**Problem statement**
Return the run of lines below that opens with the line containing "# ── 地標：整塊合併，不進格子切分 ───────────────────────────────" and closes with the line containing "種子座標是**遊戲內地圖座標**（使用者在 3D 畫面右鍵取的），不是圖上像素。", keeping each one exact.

***** Task material

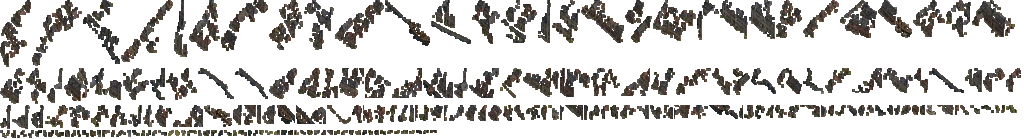
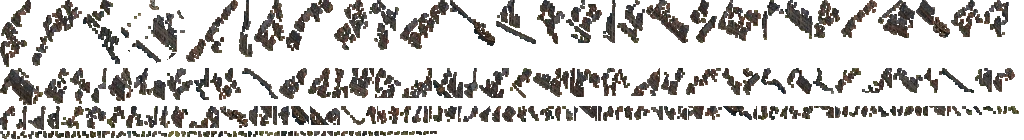
feat(flight): 地標整塊合併立體化（帝都大教堂/皇宮、索菲亞大教堂）— ver -219
座標由使用者在 3D 畫面右鍵取得（pick3d）。

⚠ 為什麼要特別處理：_components 對大於 BLK_SPLIT(900px) 的連通區用 30px
  格子硬切，宮殿與教堂因此各被切成十幾片 —— 實測種子附近最近的塊只有
  48~90px。直接加高度只會得到「十幾根高柱」而不是一棟建築。
  改成先把地標半徑內的屋頂像素整塊取出、從一般分割挖掉，不進格子切分。

⚠ _finish 的 fixed 改為允許逐項 None：地標給固定高度、其餘照舊從 hm 量。
  原本是整體判斷，混用會把一般街廓的高度設成 None。

⚠ pick3d 回報的是地形格，點在高建築屋頂上時射線穿過去打到後方地面，
  座標會系統性偏向遠方 —— 半徑要給得寬鬆（目前 3.0~3.2 地圖像素）。

diff --git a/config.js b/config.js
@@ -8,7 +8,7 @@
 
 /* 版本號：顯示於診斷 HUD（首頁連點團徽 5 下開啟），每次部署遞增尾碼——
  *  用來確認手機（尤其 iOS 主畫面 App 的頑固快取）實際跑到的是哪一版。 */
-export const VERSION = 'ver 2026.08.19-218';
+export const VERSION = 'ver 2026.08.19-219';
 
 export const GAME_CONFIG = {
 

diff --git a/flight/build_city.py b/flight/build_city.py
@@ -85,7 +85,14 @@ JOBS = [{
     'hdst': 'capital_h.webp',
     'mdst': 'capital_mass.webp', 'jdst': 'capital_mass.json',
     'mx': 1005, 'my': 600, 'planW': 1250, 'planRot': 0.0,
-    'landmarks': [(0.500, 0.430, 0.060, H_LAND)],     # 中央的宮殿群
+    'landmarks': [],
+    # 地標整塊合併、不進格子切分。座標是**遊戲內地圖座標**（使用者在 3D 畫面
+    # 右鍵取的）。⚠ pick3d 回報的是地形格，點在高建築屋頂上時射線會穿過去打到
+    # 後方地面，所以座標偏向遠方，半徑要給得寬鬆。
+    'landmarkMass': [
+        {'x': 1010, 'y': 595, 'r': 3.2, 'h': 1.00, 'n': '大教堂'},
+        {'x': 1004, 'y': 582, 'r': 3.2, 'h': 0.78, 'n': '皇宮'},
+    ],
 }, {
     # ver -214：換成**真正的正射俯視**。前兩版都還是「從有限高度往下看」，
     # 結構會往外傾、看得到立面 —— 而引擎畫的是平頂稜柱、屋頂貼圖直接取自平面圖，
@@ -124,6 +131,7 @@ JOBS = [{
     #   不是目測。必須與 index.html 的「聖索菲亞城」一致。
     'mx': 559, 'my': 562, 'planW': 800, 'planRot': 0.79,
     'landmarks': [],
+    'landmarkMass': [{'x': 559, 'y': 562, 'r': 3.0, 'h': 1.00, 'n': '索菲亞大教堂'}],
 }, {
     'src': 'Velafonte_iso.png',
     'dst': 'velafonte_plan.webp',
@@ -338,10 +346,13 @@ def _finish(parts, rgb, al, hm, fixed, note):
         ys, xs = np.where(sub)
         bx0, by0 = int(xs.min()), int(ys.min())
         bx1, by1 = int(xs.max()) + 1, int(ys.max()) + 1
-        if fixed is None:
+        # ⚠ fixed 允許**逐項** None：地標給固定高度、其餘照舊從 hm 量。
+        #   原本是整體判斷 fixed is None，混用就會把一般街廓的高度設成 None。
+        fv = None if fixed is None else (fixed[n_i] if n_i < len(fixed) else None)
+        if fv is None:
             hv = float(np.percentile(hm[oy:oy + sub.shape[0], ox:ox + sub.shape[1]][sub], 80))
         else:
-            hv = float(fixed[n_i])
+            hv = float(fv)
         blocks.append({
             'poly': [(int(px) + ox, int(py) + oy) for [[px, py]] in ap],
             'bb': (int(bx0 + ox), int(by0 + oy), int(bx1 - bx0), int(by1 - by0)),
@@ -382,7 +393,8 @@ def _finish(parts, rgb, al, hm, fixed, note):
     return blocks, Image.fromarray(atlas, 'RGBA')
 
 
-def extract_blocks(rgb, al, built, hm, name, mode='dark', classes=None, nosplit=False):
+def extract_blocks(rgb, al, built, hm, name, mode='dark', classes=None, nosplit=False,
+                   lmarks=None, lm_mx=0, lm_my=0, lm_hw=1, lm_hh=1):
     """回傳 (blocks, atlas_image)。blocks 是 dict 列表，座標都在插畫像素空間。
 
     classes 有給就走「逐類別固定高度」（聖王廳）；否則依 mode 從圖上分街廓。
@@ -422,7 +434,43 @@ def extract_blocks(rgb, al, built, hm, name, mode='dark', classes=None, nosplit=
     T = float(np.percentile(hp[built], ROOF_Q))
     roof = cv2.morphologyEx((built & (hp <= T)).astype(np.uint8), cv2.MORPH_OPEN,
                             np.ones((3, 3), np.uint8))
-    return _finish(_components(roof), rgb, al, hm, None, '（門檻 %.1f）' % T)
+
+    # ── 地標：整塊合併，不進格子切分 ───────────────────────────────
+    # ⚠ 為什麼要特別處理：_components 對大於 BLK_SPLIT(900px) 的連通區用 30px
+    #   格子硬切，宮殿與教堂因此各被切成十幾片。就算把高度加上去，得到的也是
+    #   「十幾根高柱」而不是一棟建築 —— 實測帝都種子附近最近的塊只有 48~90px。
+    # ⚠ 種子座標是**遊戲內地圖座標**（使用者在 3D 畫面右鍵取的），不是圖上像素。
+    #   注意 pick3d 回報的是地形格：點在高建築屋頂上時射線會穿過去打到後方地面，
+    #   所以座標會系統性偏向遠方，半徑要給得寬鬆一點。
+    parts, fixed = [], []
+    if lmarks:
+        Hh2, Ww2 = roof.shape
+        yy2, xx2 = np.mgrid[0:Hh2, 0:Ww2]
+        for L in lmarks:
+            u = (L['x'] - lm_mx) * MAP_SCALE / lm_hw
+            v = (L['y'] - lm_my) * MAP_SCALE / lm_hh
+            px = (u * 0.5 + 0.5) * (Ww2 - 1)
+            py = (v * 0.5 + 0.5) * (Hh2 - 1)
+            rp = L.get('r', 3.0) * MAP_SCALE / lm_hw * 0.5 * (Ww2 - 1)
+            disc = ((xx2 - px) ** 2 + (yy2 - py) ** 2) <= rp * rp
+            sel = disc & (roof > 0)
+            if sel.sum() < BLK_MIN:
+                print('  ⚠ 地標「%s」在 (%.0f,%.0f) 找不到屋頂像素，跳過'
+                      % (L.get('n', '?'), L['x'], L['y']))
+                continue
+            ys2, xs2 = np.where(sel)
+            bx, by = int(xs2.min()), int(ys2.min())
+            parts.append((bx, by, sel[by:ys2.max() + 1, bx:xs2.max() + 1]))
+            fixed.append(L['h'])
+            roof[disc] = 0                     # 從一般分割裡挖掉，避免重複
+            print('  地標「%s」：%d px 合併成一塊，高度 %.2f（半徑 %.1f 地圖px）'
+                  % (L.get('n', '?'), sel.sum(), L['h'], L.get('r', 3.0)))
+
+    parts += _components(roof)
+    fixed += [None] * (len(parts) - len(fixed))
+    if all(f is None for f in fixed):
+        fixed = None
+    return _finish(parts, rgb, al, hm, fixed, '（門檻 %.1f）' % T)
 
 
 hmap = np.asarray(Image.open(HEIGHTMAP).convert('L')).astype(np.float32)
@@ -621,7 +669,11 @@ for J in JOBS:
         _cls = holysee_classes(rgb, al, built) if J.get('classes') == 'holysee' else None
     blocks, atlas = extract_blocks(rgb, al, built, hm, J['dst'],
                                    J.get('blockmode', 'dark'), _cls,
-                                   nosplit=_lbl is not None)
+                                   nosplit=_lbl is not None,
+                                   lmarks=J.get('landmarkMass'),
+                                   lm_mx=J['mx'], lm_my=J['my'],
+                                   lm_hw=J['planW'] * 0.5,
+                                   lm_hh=J['planW'] * 0.5 * H2 / W2)
     atlas.save(os.path.join(CITY, J['mdst']), quality=QUALITY, method=6)
     json.dump({
         'w': W2, 'h': H2,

**********

**Exercise result**
+    # ── 地標：整塊合併，不進格子切分 ───────────────────────────────
+    # ⚠ 為什麼要特別處理：_components 對大於 BLK_SPLIT(900px) 的連通區用 30px
+    #   格子硬切，宮殿與教堂因此各被切成十幾片。就算把高度加上去，得到的也是
+    #   「十幾根高柱」而不是一棟建築 —— 實測帝都種子附近最近的塊只有 48~90px。
+    # ⚠ 種子座標是**遊戲內地圖座標**（使用者在 3D 畫面右鍵取的），不是圖上像素。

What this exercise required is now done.